-- Exercise goal --
Take every line from the material that has the word "empty" in it.

-- Data extracts --
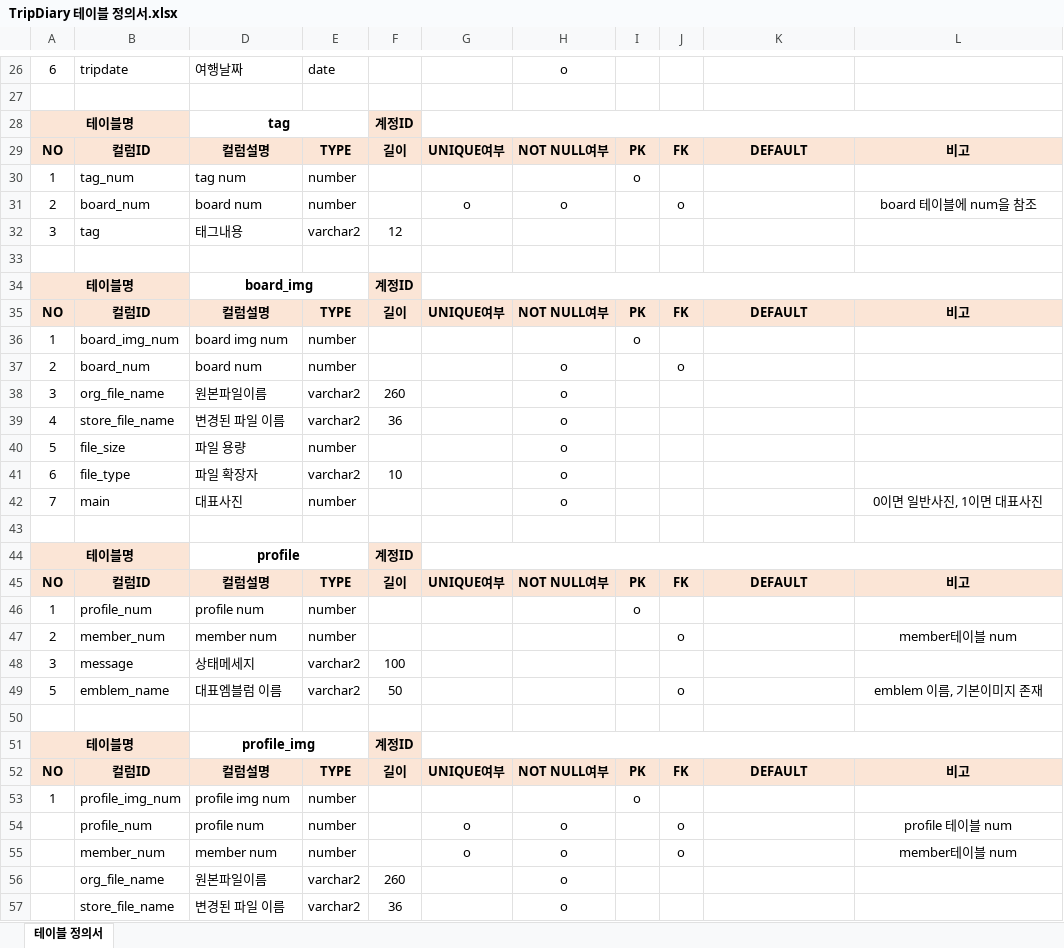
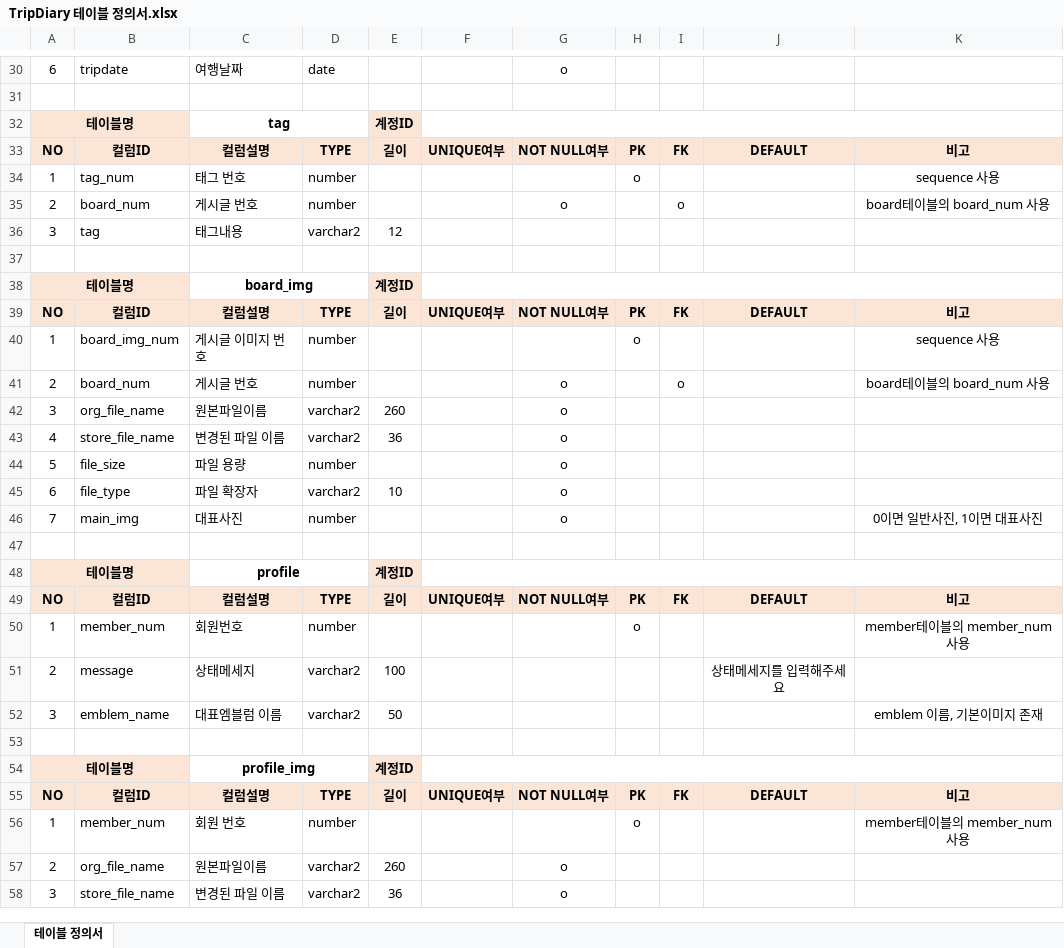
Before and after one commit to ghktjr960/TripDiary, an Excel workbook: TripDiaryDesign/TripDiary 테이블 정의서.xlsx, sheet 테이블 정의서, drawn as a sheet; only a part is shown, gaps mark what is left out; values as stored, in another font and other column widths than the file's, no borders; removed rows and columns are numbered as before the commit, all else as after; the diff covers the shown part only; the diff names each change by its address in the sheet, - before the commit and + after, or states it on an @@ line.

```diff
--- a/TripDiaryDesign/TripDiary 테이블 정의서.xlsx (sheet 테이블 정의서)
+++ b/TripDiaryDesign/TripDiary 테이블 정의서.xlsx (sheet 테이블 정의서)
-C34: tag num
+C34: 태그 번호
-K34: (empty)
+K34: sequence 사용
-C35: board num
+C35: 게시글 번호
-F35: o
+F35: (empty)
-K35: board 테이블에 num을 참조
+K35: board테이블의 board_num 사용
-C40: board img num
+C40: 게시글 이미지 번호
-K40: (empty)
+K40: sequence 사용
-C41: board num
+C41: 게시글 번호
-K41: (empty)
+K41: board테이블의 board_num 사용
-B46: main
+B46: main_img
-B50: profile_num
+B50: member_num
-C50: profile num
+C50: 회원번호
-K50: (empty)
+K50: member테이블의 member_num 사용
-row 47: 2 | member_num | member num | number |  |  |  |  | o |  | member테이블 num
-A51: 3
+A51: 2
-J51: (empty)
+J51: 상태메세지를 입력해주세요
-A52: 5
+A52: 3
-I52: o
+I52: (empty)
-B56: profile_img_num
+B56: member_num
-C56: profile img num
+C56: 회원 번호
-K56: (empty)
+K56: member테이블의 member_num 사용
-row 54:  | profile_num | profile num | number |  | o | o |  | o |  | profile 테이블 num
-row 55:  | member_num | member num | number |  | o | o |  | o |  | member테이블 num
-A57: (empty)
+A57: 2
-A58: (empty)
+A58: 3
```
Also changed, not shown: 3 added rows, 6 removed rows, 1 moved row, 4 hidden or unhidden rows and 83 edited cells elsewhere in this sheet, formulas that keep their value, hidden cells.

==

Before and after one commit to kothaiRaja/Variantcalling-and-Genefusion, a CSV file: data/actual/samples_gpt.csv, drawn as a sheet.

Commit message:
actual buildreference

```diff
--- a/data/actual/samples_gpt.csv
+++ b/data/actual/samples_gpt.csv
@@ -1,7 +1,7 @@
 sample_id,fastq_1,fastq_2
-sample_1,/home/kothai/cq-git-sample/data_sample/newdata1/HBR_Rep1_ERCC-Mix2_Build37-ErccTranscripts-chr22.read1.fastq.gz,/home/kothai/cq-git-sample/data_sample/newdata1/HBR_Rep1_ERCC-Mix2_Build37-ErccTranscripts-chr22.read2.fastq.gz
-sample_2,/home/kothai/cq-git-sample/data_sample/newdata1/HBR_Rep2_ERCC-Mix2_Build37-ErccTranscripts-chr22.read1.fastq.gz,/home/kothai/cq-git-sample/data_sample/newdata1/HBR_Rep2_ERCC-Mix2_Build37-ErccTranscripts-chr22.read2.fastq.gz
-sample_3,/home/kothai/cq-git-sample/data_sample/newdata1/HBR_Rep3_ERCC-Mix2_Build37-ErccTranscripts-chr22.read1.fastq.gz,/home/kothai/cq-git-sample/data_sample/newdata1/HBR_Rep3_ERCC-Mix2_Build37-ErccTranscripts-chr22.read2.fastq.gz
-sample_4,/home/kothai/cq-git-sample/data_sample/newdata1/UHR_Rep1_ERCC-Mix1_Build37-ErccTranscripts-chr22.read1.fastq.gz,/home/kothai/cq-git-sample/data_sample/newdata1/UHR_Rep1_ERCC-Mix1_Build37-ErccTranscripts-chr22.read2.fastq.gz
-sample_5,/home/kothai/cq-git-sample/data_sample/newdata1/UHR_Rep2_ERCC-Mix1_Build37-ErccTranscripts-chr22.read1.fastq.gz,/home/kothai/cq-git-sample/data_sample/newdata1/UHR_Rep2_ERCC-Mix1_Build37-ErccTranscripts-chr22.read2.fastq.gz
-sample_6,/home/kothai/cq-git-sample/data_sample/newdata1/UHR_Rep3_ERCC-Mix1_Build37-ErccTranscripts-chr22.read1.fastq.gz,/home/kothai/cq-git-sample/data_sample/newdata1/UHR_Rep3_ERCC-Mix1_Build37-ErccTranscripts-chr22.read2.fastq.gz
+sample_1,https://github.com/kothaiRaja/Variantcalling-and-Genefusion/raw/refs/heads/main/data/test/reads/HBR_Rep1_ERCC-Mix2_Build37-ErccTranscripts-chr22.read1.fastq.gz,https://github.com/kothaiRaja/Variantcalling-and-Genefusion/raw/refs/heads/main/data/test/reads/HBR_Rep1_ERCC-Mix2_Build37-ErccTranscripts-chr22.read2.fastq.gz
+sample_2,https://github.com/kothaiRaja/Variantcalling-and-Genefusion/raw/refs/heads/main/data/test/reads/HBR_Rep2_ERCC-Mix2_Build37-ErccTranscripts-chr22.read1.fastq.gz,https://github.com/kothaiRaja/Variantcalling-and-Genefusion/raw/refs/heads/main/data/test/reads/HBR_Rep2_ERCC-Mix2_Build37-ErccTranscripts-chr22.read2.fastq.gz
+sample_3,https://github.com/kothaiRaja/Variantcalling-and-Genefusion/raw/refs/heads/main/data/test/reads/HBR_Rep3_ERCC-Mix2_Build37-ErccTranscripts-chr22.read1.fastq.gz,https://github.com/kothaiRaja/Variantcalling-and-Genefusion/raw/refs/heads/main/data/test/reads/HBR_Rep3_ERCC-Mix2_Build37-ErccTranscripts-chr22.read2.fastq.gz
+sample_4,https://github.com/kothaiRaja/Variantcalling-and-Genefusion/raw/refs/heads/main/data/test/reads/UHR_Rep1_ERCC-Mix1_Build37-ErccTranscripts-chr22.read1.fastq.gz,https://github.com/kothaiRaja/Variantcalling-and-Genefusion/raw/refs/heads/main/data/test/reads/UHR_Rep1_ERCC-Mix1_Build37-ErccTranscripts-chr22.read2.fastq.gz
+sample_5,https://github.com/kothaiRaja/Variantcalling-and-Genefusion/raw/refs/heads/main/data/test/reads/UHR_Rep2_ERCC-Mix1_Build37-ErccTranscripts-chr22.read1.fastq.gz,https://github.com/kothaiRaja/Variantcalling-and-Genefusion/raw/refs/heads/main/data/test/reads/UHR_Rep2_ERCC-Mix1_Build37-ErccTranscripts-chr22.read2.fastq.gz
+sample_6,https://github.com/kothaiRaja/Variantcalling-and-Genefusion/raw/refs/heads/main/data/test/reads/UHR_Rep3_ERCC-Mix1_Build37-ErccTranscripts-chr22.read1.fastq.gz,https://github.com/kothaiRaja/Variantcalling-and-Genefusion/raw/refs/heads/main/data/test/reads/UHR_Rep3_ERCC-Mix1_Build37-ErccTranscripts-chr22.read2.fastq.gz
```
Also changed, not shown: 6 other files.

-- Problem solution --
-K34: (empty)
+F35: (empty)
-K40: (empty)
-K41: (empty)
-K50: (empty)
-J51: (empty)
+I52: (empty)
-K56: (empty)
-A57: (empty)
-A58: (empty)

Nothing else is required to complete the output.